“We’ve always been engaging with Banco do Brasil to discuss technology adoption and new general trends over the past few years,” Francisco Jardim, founding partner at SP Ventures, tells AFN.
“The time has really come for Brazil to build a new high-tech financial services industry across the board. Agriculture is one of the core pillars of this new financial services industry. If you look at the probably 20 unicorns that were built over the past six to seven years in Brazil, most of these were in the fintech space and none of these were in the ag space yet. We believe that the ag fintech space will be a major producer of unicorns. This has started to appear on Banco do Brasil’s and Banco do Brasil Seguridade’s radars,” Jardim adds.
Founded in 2007, SP Ventures focuses on Series A-stage deals across a variety of segments with check sizes landing around $100,000 to $6 million.

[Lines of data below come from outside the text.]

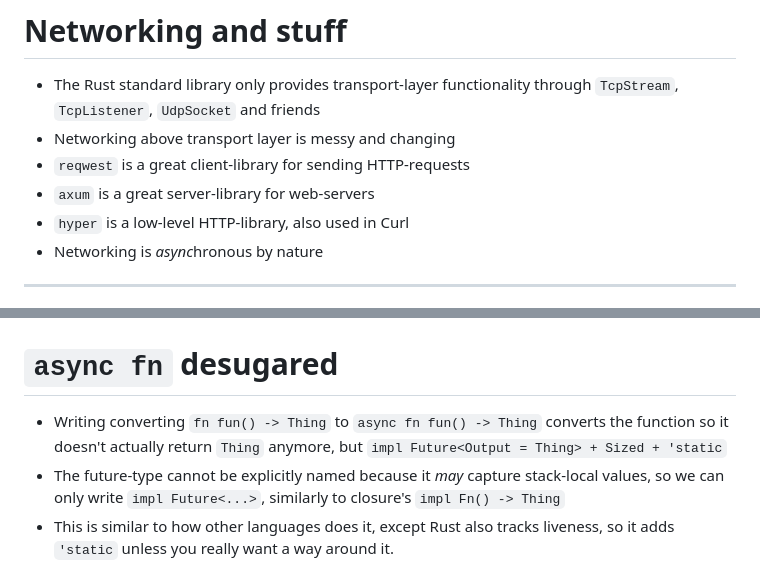
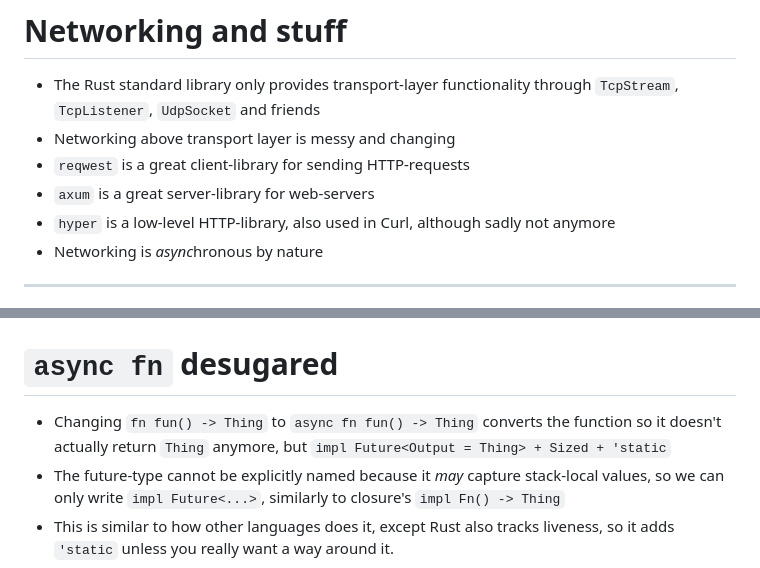
Before and after one commit to IsakSundeSingh/rust-todo-server-workshop, a Markdown page: Intro.md, 2 parts joined by grey strips. Drawn GitHub-style.

```diff
--- a/Intro.md
+++ b/Intro.md
@@ -26,7 +26,7 @@ paginate: true
 - Networking above transport layer is messy and changing
 - `reqwest` is a great client-library for sending HTTP-requests
 - `axum` is a great server-library for web-servers
-- `hyper` is a low-level HTTP-library, also used in Curl
+- `hyper` is a low-level HTTP-library, also used in Curl, although sadly not anymore
 - Networking is *async*hronous by nature
 
 ---
@@ -90,7 +96,7 @@ pub trait Future {
 
 # `async fn` desugared
 
-- Writing converting `fn fun() -> Thing` to `async fn fun() -> Thing` converts the function so it doesn't actually return `Thing` anymore, but `impl Future<Output = Thing> + Sized + 'static`
+- Changing `fn fun() -> Thing` to `async fn fun() -> Thing` converts the function so it doesn't actually return `Thing` anymore, but `impl Future<Output = Thing> + Sized + 'static`
 - The future-type cannot be explicitly named because it _may_ capture stack-local values, so we can only write `impl Future<...>`, similarly to closure's `impl Fn() -> Thing`
 - This is similar to how other languages does it, except Rust also tracks liveness, so it adds `'static` unless you really want a way around it.
 
```
Also changed, not shown: other parts of Intro.md (+117 -5 lines).
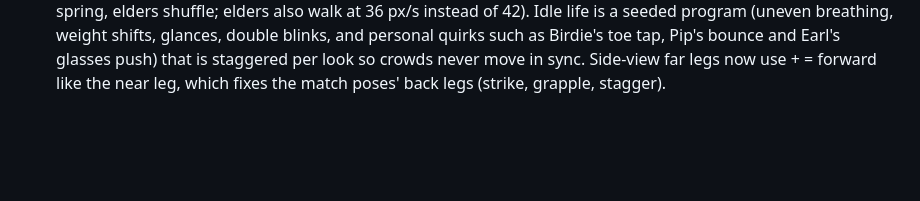
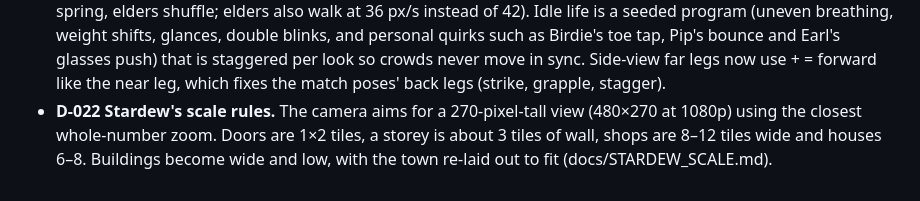
Before and after one commit to dumbugg1312/turnbuckle-alley, a Markdown page: DECISIONS.md, the part around the change. Drawn GitHub-style; blank space fills up the shorter version.

Commit message:
D-022
Co-Authored-By: Claude Opus 5.5 <noreply@anthropic.com>

```diff
--- a/DECISIONS.md
+++ b/DECISIONS.md
@@ -23,3 +23,4 @@ The creator went to bed on 2026-10-06 and asked for the game to be built and pla
 - **D-019 World scale.** The creator said characters looked too big next to cars and buildings. Adults go from 33 to 30 px (heads unchanged, legs/torso/forearms shorter). Cars grow to roughly 64–70 px long. Buildings get taller floors and doors of about 32–36 px within their existing footprints.
 - **D-020 The UI is made of in-world objects:** pixel-framed paper, enamel and brass in whole-pixel frames, with tokens defined once in src/ui/styles.css. No rounded pills, no saturated toy colours, no emoji icons (2026-10-07, after the creator called the UI "robloxy and child like").
 - **D-021 Character animation is solved, not keyed** (2026-10-07, after "the walking looks rough... little to no animation that feels like a million bucks"). Walks and runs come from foot placement: each foot is planted for part of the cycle and slides back at exactly the body's travel speed, the hip rides as high as the planted legs allow (that gives contact, down, passing and up by itself) and knees come from two-bone IK. Front and back views reuse the same feet, mapped to screen depth and leg foreshortening. The walk is 8 frames, the run 6, and `Actor.phase` advances by distance moved rather than time, so feet stay planted; past a brisk cadence cap (about 3 cycles a second) the stride stretches instead, which only affects the fastest player movement. Personality comes from per-body gait styles in body.ts (heavy and giant lumber and sway, petite and kids spring, elders shuffle; elders also walk at 36 px/s instead of 42). Idle life is a seeded program (uneven breathing, weight shifts, glances, double blinks, and personal quirks such as Birdie's toe tap, Pip's bounce and Earl's glasses push) that is staggered per look so crowds never move in sync. Side-view far legs now use + = forward like the near leg, which fixes the match poses' back legs (strike, grapple, stagger).
+- **D-022 Stardew's scale rules.** The camera aims for a 270-pixel-tall view (480×270 at 1080p) using the closest whole-number zoom. Doors are 1×2 tiles, a storey is about 3 tiles of wall, shops are 8–12 tiles wide and houses 6–8. Buildings become wide and low, with the town re-laid out to fit (docs/STARDEW_SCALE.md).
```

In just over a year, the firm has reached its fourth closing date and executed nine investments. The third closing, which it announced in August 2020, brought the International Finance Corporation on board, which is an affiliate of the World Bank. At the same time, it also announced an exit from fintech startup Brain Ag.
In August 2020, SP Ventures announced the first close of the fund at roughly 90 million reals ($16.3 million). It attracted big backers including BASF, Syngenta Ventures, and FoF Capira, which has anchor investors including Bill Gates, Paul Allen, and the Ford Foundation.
Operating in over 60 countries, Yara is targeting investment opportunities that can decarbonize its food chain. Working with SP Ventures provides it with additional focus on the LatAm market, according to Erkki Aaltonen, head of Yara Growth Ventures.
“We are very bullish on Latin America. There is a robust and growing startup ecosystem full of entrepreneurs with a clear understanding of agriculture who are tackling real problems. We see a lot of white space and latent demand potential across the region,” Aaltonen said. “[SP Ventures] knows the market better than anyone and they’re a pleasure to work with.”
Aaltonen sees startups across all of Yara Growth Ventures’ investment areas including biologicals focused on plant resilience, in-field decision support, supply chain optimization, and farmer financing.
“It does feel like there has been a particular spotlight on farmer financing this year in LatAm. We will have some news of investments in that space in the near future,” says Aaltonen.
Although fintech has exploded in urban centers, according to Jardim, it lagged in the ag space because the major infrastructure that was necessary to support them like smartphone connectivity lagged. Connectivity has improved significantly in the last two to three years, according to Jardim, boosting digital literacy and smartphone penetration.
Covid-19 also helped spur connectivity and digital adoption as people looked for ways to stay connected during quarantine.
“Farmers were force-fed digital experiences and they became a lot more digital over the last year and a half. I think that the sense of urgency behind Banco de Brasil and Banco Do Brasil has become heightened.”
Looking to future investments, Jardim sees continued challenges around building competitive and high-ranking syndicates for co-investments in the region. This not only guarantees that more deep pockets come to the table, but it brings more intangible value to the startups that SP Ventures backs. This includes corporate strategic support, operating assets on the ground, brand assets, and potential clients.
As SP Ventures has brought more players to the region, it’s had a key ripple effect on founders, according to Jardim.
“We’re seeing a major heightening of the ambitions of the founders. Now, the founders in the agtech space are really set on building large companies not only because they’re ambitious but because they see they have the means. Adoption is there, infrastructure is there, and the cap tables are there.”